• _Task goal_
Identify every line in the records below that contains the word "ideas", and reproduce each one.

[Records from a data collection]
☆ ☆ ☆ ☆

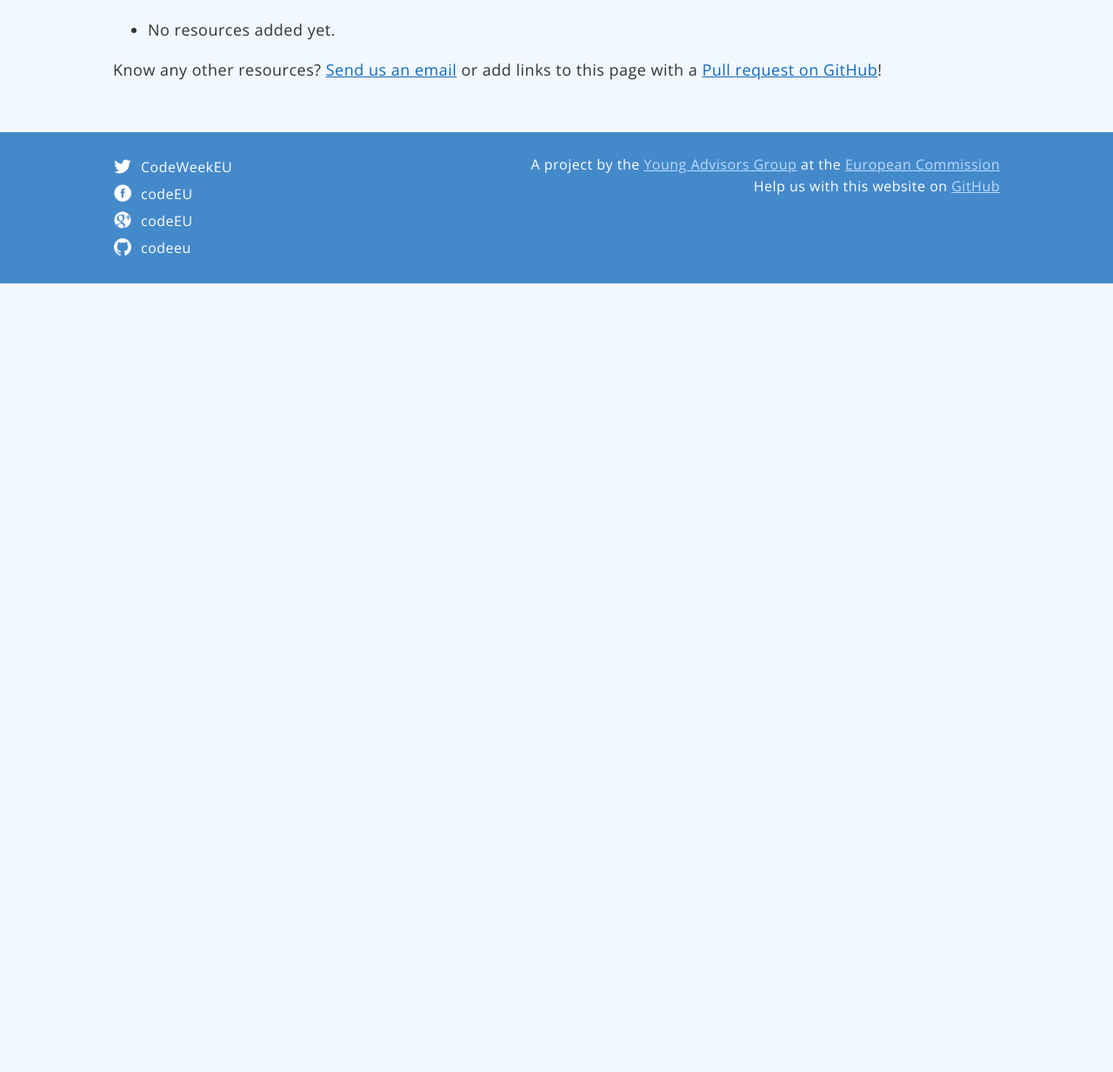
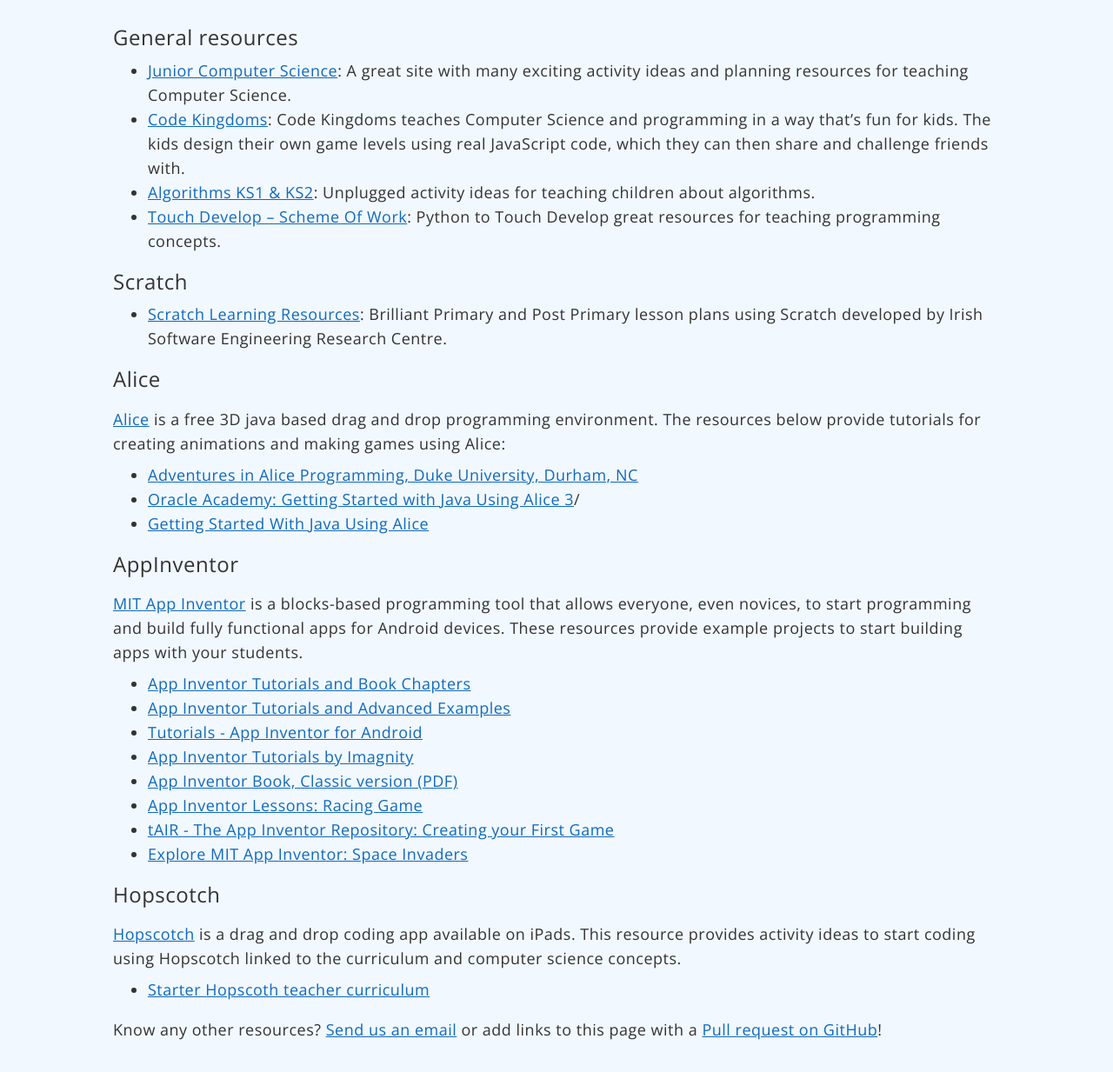
Before and after one commit to codeeu/codeeu.github.io, a Jekyll site: the page built from resources/united_kingdom/index.html, in a window 1280 px wide and 1400 px high, cut to the strip 167-1400 px from the top of the window. Shown: the whole strip at 87% size. Built offline with Jekyll 4.4.1, drawn with Linux system fonts in a browser that asks for light colours; nearby versions of some CDN libraries; Markdown is read by kramdown in place of the engine named in the settings.

Commit message:
initial set of uk resources added

```diff
--- a/resources/united_kingdom/index.html
+++ b/resources/united_kingdom/index.html
@@ -3,8 +3,44 @@
 title: United Kingdom
 ---
 
-  <ul>
-   	<li>No resources added yet.</li>
-  </ul>
+  <h3>General resources</h3>
+	<ul>
+		<li><a href="http://www.code-it.co.uk/csplanning.html">Junior Computer Science</a>: A great site with many exciting activity ideas and planning resources for teaching Computer Science.</li>
+		<li><a href="http://codekingdoms.com">Code Kingdoms</a>: Code Kingdoms teaches Computer Science and programming in a way that’s fun for kids. The kids design their own game levels using real JavaScript code, which they can then share and challenge friends with.</li>
+		<li><a href="http://www.slideshare.net/yallsop/algorithms-ks">Algorithms KS1 &amp; KS2</a>: Unplugged activity ideas for teaching children about algorithms.</li>
+		<li><a href="http://raychambers.wordpress.com/touch-develop-scheme-of-work-2-2/">Touch Develop – Scheme Of Work</a>: Python to Touch Develop great resources for teaching programming concepts.</li>
+	</ul>
+
+	<h3>Scratch</h3>
+	<ul>
+		<li><a href="http://www.scratch.ie/resources">Scratch Learning Resources</a>: Brilliant Primary and Post Primary lesson plans using Scratch developed by Irish Software Engineering Research Centre.</li>
+	</ul>
+
+	<h3>Alice</h3>
+	<p><a href="http://www.alice.org/">Alice</a> is a free 3D java based drag and drop programming environment. The resources below provide tutorials for creating animations and making games using Alice:
+	<ul>
+		<li><a href="http://www.cs.duke.edu/csed/alice/aliceInSchools/workshop08/lessonPlans.php">Adventures in Alice Programming, Duke University, Durham, NC</a></li>
+		<li><a href="https://academy.oracle.com/self-study/alice/index.html">Oracle Academy: Getting Started with Java Using Alice 3</a>/</li>
+		<li><a href="http://www.curriki.org/xwiki/bin/view/Coll_TheOracleAcademy/GettingStartedWithJavaUsingAlice">Getting Started With Java Using Alice</a></li>
+	</ul>
+
+	<h3>AppInventor</h3>
+	<p><a href="http://appinventor.mit.edu/">MIT App Inventor</a> is a blocks-based programming tool that allows everyone, even novices, to start programming and build fully functional apps for Android devices. These resources provide example projects to start building apps with your students.</p>
+	<ul>
+		<li><a href="https://sites.google.com/site/appinventor/projects">App Inventor Tutorials and Book Chapters</a></li>
+		<li><a href="http://puravidaapps.com/tutorials.php">App Inventor Tutorials and Advanced Examples</a></li>
+		<li><a href="http://beta.appinventor.mit.edu/learn/tutorials/">Tutorials - App Inventor for Android</a></li>
+		<li><a href="http://www.appinventorblocks.com/">App Inventor Tutorials by Imagnity</a</li>
+		<li><a href="http://www.appinventor.org/projects">App Inventor Book, Classic version (PDF)</a></li>
+		<li><a href="http://nebomusic.net/appinventorlessons/racinggame/">App Inventor Lessons: Racing Game</a></li>
+		<li><a href="http://www.tair.info/faqs-and-how-tos/how-tos/creating-your-first-game/">tAIR - The App Inventor Repository: Creating your First Game</a></li>
+		<li><a href="http://appinventor.mit.edu/explore/ai2/space-invaders.html">Explore MIT App Inventor: Space Invaders</a></li>
+	</ul>
+
+	<h3>Hopscotch</h3>
+	<p><a href="http://www.gethopscotch.com">Hopscotch</a> is a drag and drop coding app available on iPads. This resource provides activity ideas to start coding using Hopscotch linked to the curriculum and computer science concepts.</p>
+	<ul>
+		<li><a href="http://www.uen.org/utahstandardsacademy/science/downloads/6-3-Starter_Hopscotch_curriculum.pdf">Starter Hopscoth teacher curriculum</a></li>
+	</ul>
 
   <p>Know any other resources? <a href="mailto:{{site.contact.email}}">Send us an email</a> or add links to this page with a <a href="https://github.com/codeeu/codeeu.github.io">Pull request on GitHub</a>!</p>
```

☆ ☆ ☆ ☆

• _Solved exercise_
+		<li><a href="http://www.code-it.co.uk/csplanning.html">Junior Computer Science</a>: A great site with many exciting activity ideas and planning resources for teaching Computer Science.</li>
+		<li><a href="http://www.slideshare.net/yallsop/algorithms-ks">Algorithms KS1 &amp; KS2</a>: Unplugged activity ideas for teaching children about algorithms.</li>
+	<p><a href="http://www.gethopscotch.com">Hopscotch</a> is a drag and drop coding app available on iPads. This resource provides activity ideas to start coding using Hopscotch linked to the curriculum and computer science concepts.</p>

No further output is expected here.